I've come to the conclusion though that they are not a friend to women. They aren't the weird crazy aunt that no one really talks to but will always help you out when you're in a pinch and can't call your parents. They are not liberating. They are not empowering. Most importantly they are not the best option for women.
I refuse to believe that we are treated as equals in a world that says "You can't succeed if you have this child." I refuse to believe that abortion helps women. And I refuse to believe that it has done anything for women's rights. Equality and opportunity should be for all women, mothers or not.
Because of contraception and abortion we live in a world where being a stay at home mom is looked down upon. Because of these two "liberating" forces we live in a world where victim blaming is socially acceptable and women are thought of us "so stupid" for 'getting themselves pregnant.". We live in a world where getting pregnant is called a 'mistake' more than it is called a gift and is greeted with tears of sorrow and shame more often than those of joy.
I refuse to believe that the best the world has to offer women is abortion and birth control or not having a career. Motherhood and a career shouldn't be mutually exclusive. Feminism is not about being men. That is masculinism.
|Courtesy of Paige.|
I chose to believe in genuine femininity where women can choose to be the CEO of a Fortune 500 company and a mom or a stay at home mom and be completely fulfilled and always considered successful. I chose to believe that we do not have to disable our bodies in order to be as successful as a man. Likewise, I believe that success has many faces and very few of them lie in the corporate world alone.
Women deserve so much more than what radical "feminists" have settled for, which is being men. They've settled for a rigged game. If we're competing with men about who can be the most masculine we will lose every time. Instead we need to demand that world first accepts and respects women for what they are: feminine and then for what they accomplish.

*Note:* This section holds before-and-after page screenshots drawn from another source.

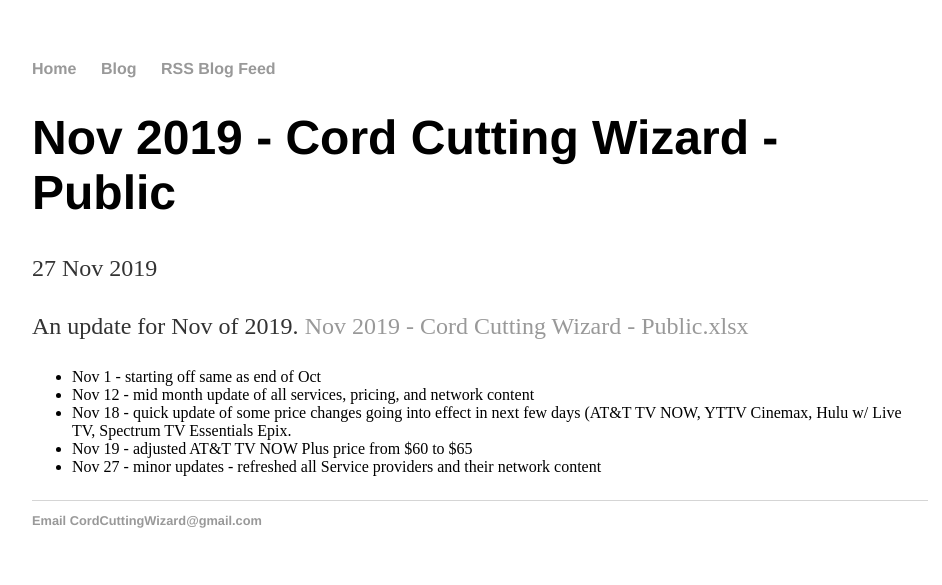
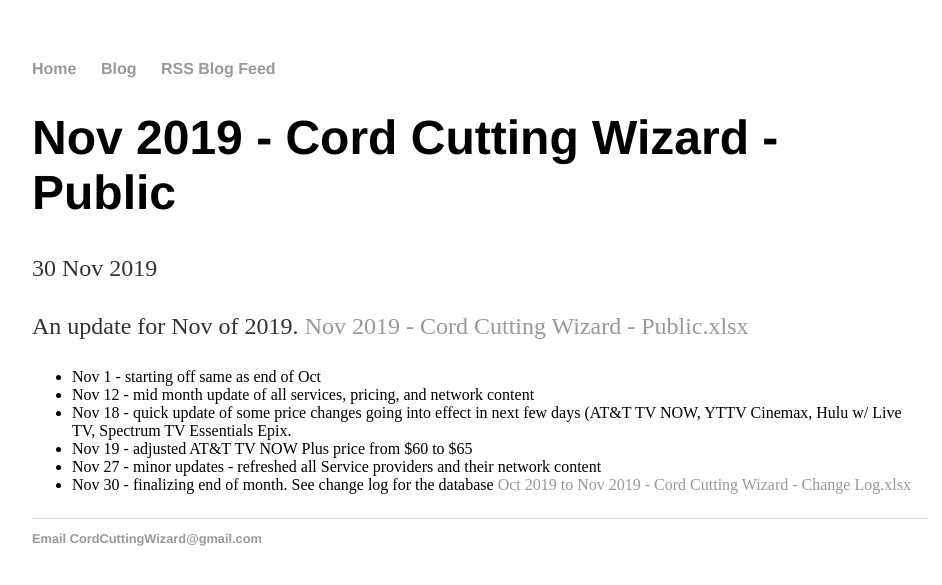
Before and after one commit to wjhladik/wjhladik.github.io, a Jekyll site: the page built from _posts/2019-11-30-Nov-2019-Cord-Cutting-Wizard-Public.md, in a window 1280 px wide. Shown: the top 585 px of the page, without its empty margins (160-1102 px from the left). Built offline with Jekyll 4.4.1, drawn with Linux system fonts in a browser that asks for light colours.

Commit message:
Update and rename 2019-11-27-Nov-2019-Cord-Cutting-Wizard-Public.md to 2019-11-30-Nov-2019-Cord-Cutting-Wizard-Public.md

```diff
--- a/_posts/2019-11-27-Nov-2019-Cord-Cutting-Wizard-Public.md
+++ b/_posts/2019-11-30-Nov-2019-Cord-Cutting-Wizard-Public.md
@@ -1,7 +1,7 @@
 ---
 layout: post
 title: "Nov 2019 - Cord Cutting Wizard - Public"
-date: 2019-11-27
+date: 2019-11-30
 ---
 <p>An update for Nov of 2019. <a href="/Nov 2019 - Cord Cutting Wizard - Public.xlsx">Nov 2019 - Cord Cutting Wizard - Public.xlsx</a>
   <p>
@@ -11,3 +11,4 @@
       <li>Nov 18 - quick update of some price changes going into effect in next few days (AT&T TV NOW, YTTV Cinemax, Hulu w/ Live TV, Spectrum TV Essentials Epix.
       <li>Nov 19 - adjusted AT&T TV NOW Plus price from $60 to $65
       <li>Nov 27 - minor updates - refreshed all Service providers and their network content
+      <li>Nov 30 - finalizing end of month. See change log for the database <a href="/Oct 2019 to Nov 2019 - Cord Cutting Wizard - Change Log.xlsx">Oct 2019 to Nov 2019 - Cord Cutting Wizard - Change Log.xlsx</a>
```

"In fact, woman has a genius all her own, which is vitally essential to both society and the Church. It is certainly not a question of comparing woman to man, since it is obvious that they have fundamental dimensions and values in common. However, in man and in woman these acquire different strengths, interests and emphases and it is this very diversity which becomes a source of enrichment." -- Blessed Pope John Paul II, Angelus Address, 23 July 1995